What the task requires: A picture-free, exact reproduction of the listing that follows is required.

-- Data for the task follows --

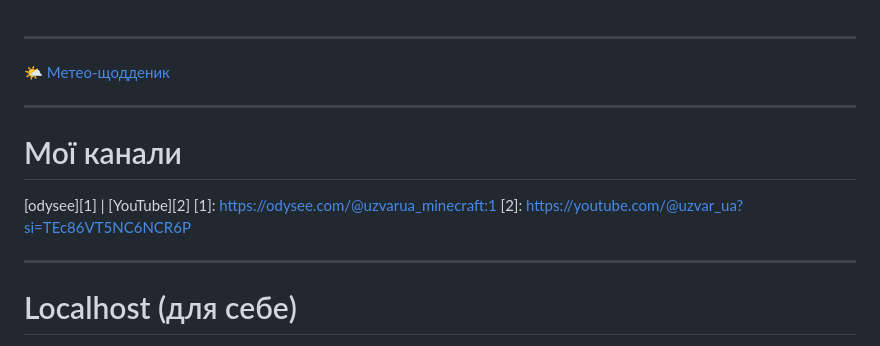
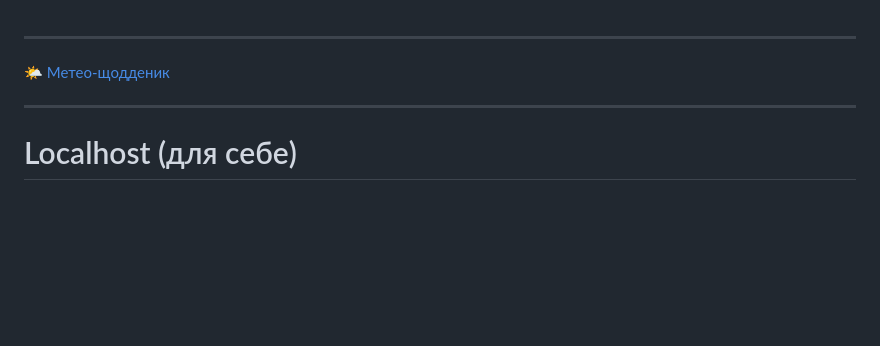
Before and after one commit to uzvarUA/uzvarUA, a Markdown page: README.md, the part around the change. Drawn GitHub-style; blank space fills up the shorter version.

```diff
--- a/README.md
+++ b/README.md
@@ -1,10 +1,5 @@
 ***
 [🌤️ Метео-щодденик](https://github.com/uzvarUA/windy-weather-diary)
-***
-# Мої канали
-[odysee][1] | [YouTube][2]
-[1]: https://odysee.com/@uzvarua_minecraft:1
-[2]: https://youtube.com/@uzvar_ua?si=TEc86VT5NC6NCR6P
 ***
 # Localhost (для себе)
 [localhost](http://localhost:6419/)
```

-- Data for the task concluded --

Answer space:
Before and after one commit to uzvarUA/uzvarUA, a Markdown page: README.md, the part around the change. Drawn GitHub-style; blank space fills up the shorter version.

```diff
--- a/README.md
+++ b/README.md
@@ -1,10 +1,5 @@
 ***
 [🌤️ Метео-щодденик](https://github.com/uzvarUA/windy-weather-diary)
-***
-# Мої канали
-[odysee][1] | [YouTube][2]
-[1]: https://odysee.com/@uzvarua_minecraft:1
-[2]: https://youtube.com/@uzvar_ua?si=TEc86VT5NC6NCR6P
 ***
 # Localhost (для себе)
 [localhost](http://localhost:6419/)
```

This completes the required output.